Muiris Houston: Lead linked to adverse health in 250 BC

Long-term exposure can damage reproductive and nervous systems

Lead was used for pipework and watertanks before the 1970s in many homes. Lead from these pipes leeches into water with contamination levels of up to 80 times the legal limit found in drinking water in parts of Dublin. File photograph: Juri Samsonov/Getty/iStockPhoto

Lead was used for pipework and watertanks before the 1970s in many homes. Lead from these pipes leeches into water with contamination levels of up to 80 times the legal limit found in drinking water in parts of Dublin. File photograph: Juri Samsonov/Getty/iStockPhoto

 

Lead was first linked to adverse health as far back as 250 BC and has been the subject of environmental controls since the late 20th century, when lead in paint and petrol was banned.

However, the metal was used for pipework and watertanks before the 1970s in many homes, schools and hospitals. Lead from these pipes leeches into water, leading to the discovery of lead contamination levels of up to 80 times the legal limit in drinking water in parts of Dublin.

Lead is a metal with no known biological benefit to humans. Too much lead can damage various systems of the body including the nervous and reproductive systems and the kidneys. It accumulates slowly in the body and even low doses can eventually result in poisoning.

Some 95 per cent of lead in the body is deposited in the bones and teeth while lead in blood is found within the red blood cells. Because it shortens the life span of these cells it can cause anaemia.

Developing brains

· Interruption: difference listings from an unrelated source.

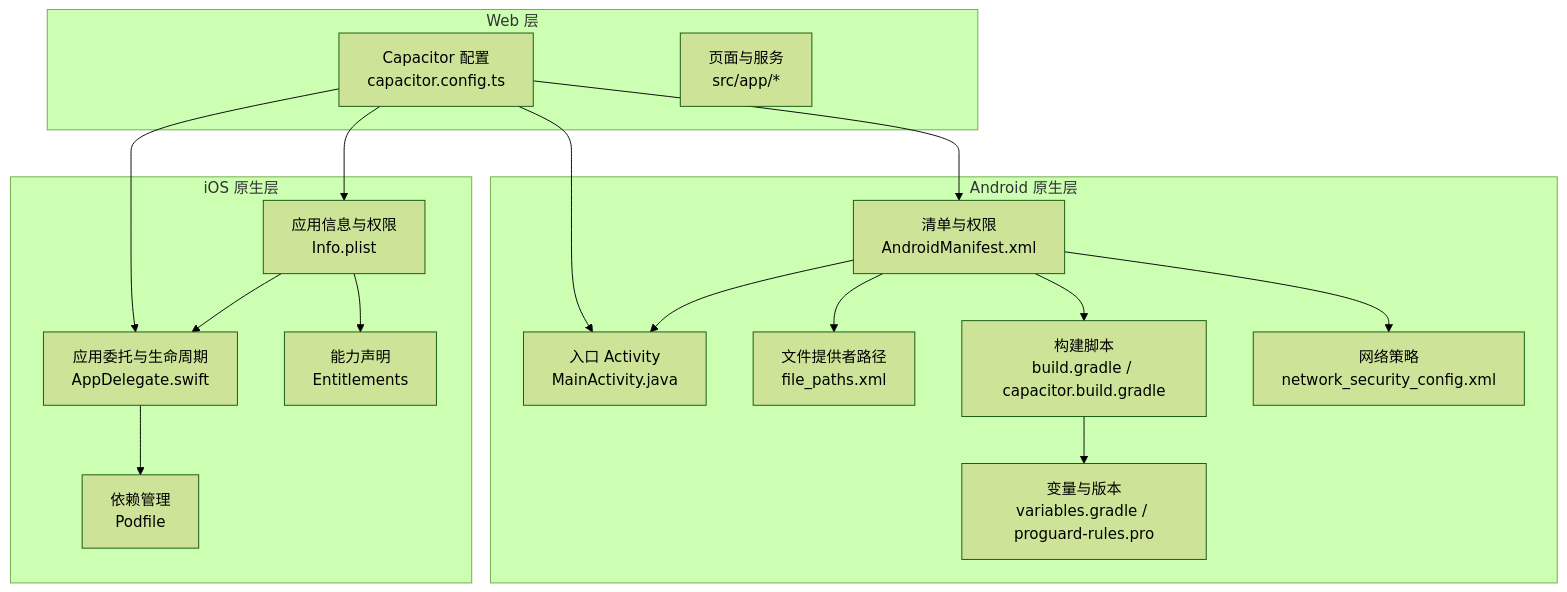
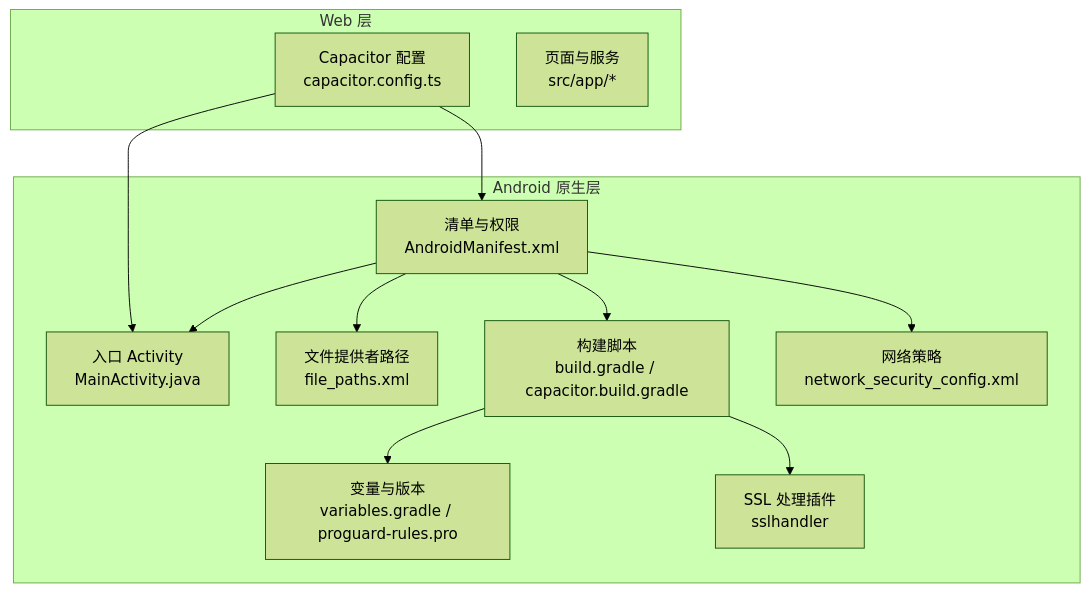
Before and after one commit to dingxyang/Macro-Deck-Client-App: the first of 5 diagrams in .qoder/repowiki/zh/content/原生平台集成/原生平台集成.md, drawn with Mermaid (forest theme). The commit also changed other lines of this file and 47 other files, not shown here.

````diff
--- a/.qoder/repowiki/zh/content/原生平台集成/原生平台集成.md
+++ b/.qoder/repowiki/zh/content/原生平台集成/原生平台集成.md
@@ -45,33 +58,24 @@
 ```mermaid
 graph TB
 subgraph "Web 层"
 W1["Capacitor 配置<br/>capacitor.config.ts"]
 W2["页面与服务<br/>src/app/*"]
 end
 subgraph "Android 原生层"
 A1["清单与权限<br/>AndroidManifest.xml"]
 A2["入口 Activity<br/>MainActivity.java"]
 A3["文件提供者路径<br/>file_paths.xml"]
 A4["构建脚本<br/>build.gradle / capacitor.build.gradle"]
 A5["变量与版本<br/>variables.gradle / proguard-rules.pro"]
 A6["网络策略<br/>network_security_config.xml"]
-end
-subgraph "iOS 原生层"
-I1["应用信息与权限<br/>Info.plist"]
-I2["应用委托与生命周期<br/>AppDelegate.swift"]
-I3["能力声明<br/>Entitlements"]
-I4["依赖管理<br/>Podfile"]
+A7["SSL 处理插件<br/>sslhandler"]
 end
 W1 --> A1
 W1 --> A2
-W1 --> I1
-W1 --> I2
 A1 --> A2
 A1 --> A3
 A1 --> A4
 A4 --> A5
 A1 --> A6
-I1 --> I2
-I1 --> I3
-I2 --> I4
+A4 --> A7
 ```
````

Lead is especially harmful to the developing brains of foetuses and young children and to pregnant women. Exposure to lead through water is generally low in comparison with exposure through air or food.

The amount of lead that may dissolve in water depends on its acidity, temperature, hardness and how long it has been standing in the lead pipe. The legal level of lead in drinking water in Ireland is now 10 micrograms per litre.

However, in babies who are formula-fed, drinking water can form a significant proportion of the total daily intake of lead where lead pipework is present, leading to concerns that lead levels below the legal limit may be harmful.

Chronic exposure to lower levels of lead is more common than acute poisoning. In children, who absorb a greater percentage of lead in food and water than adults, exposure to lead in drinking water can result in physical and mental developmental delay; deficits in attention span and learning ability have also been noted.

The symptoms of chronic lead poisoning include mild abdominal pain, constipation, hearing loss, a drop in fertility and headaches. Acute high blood levels of lead cause more severe abdominal pain, vomiting and jaundice.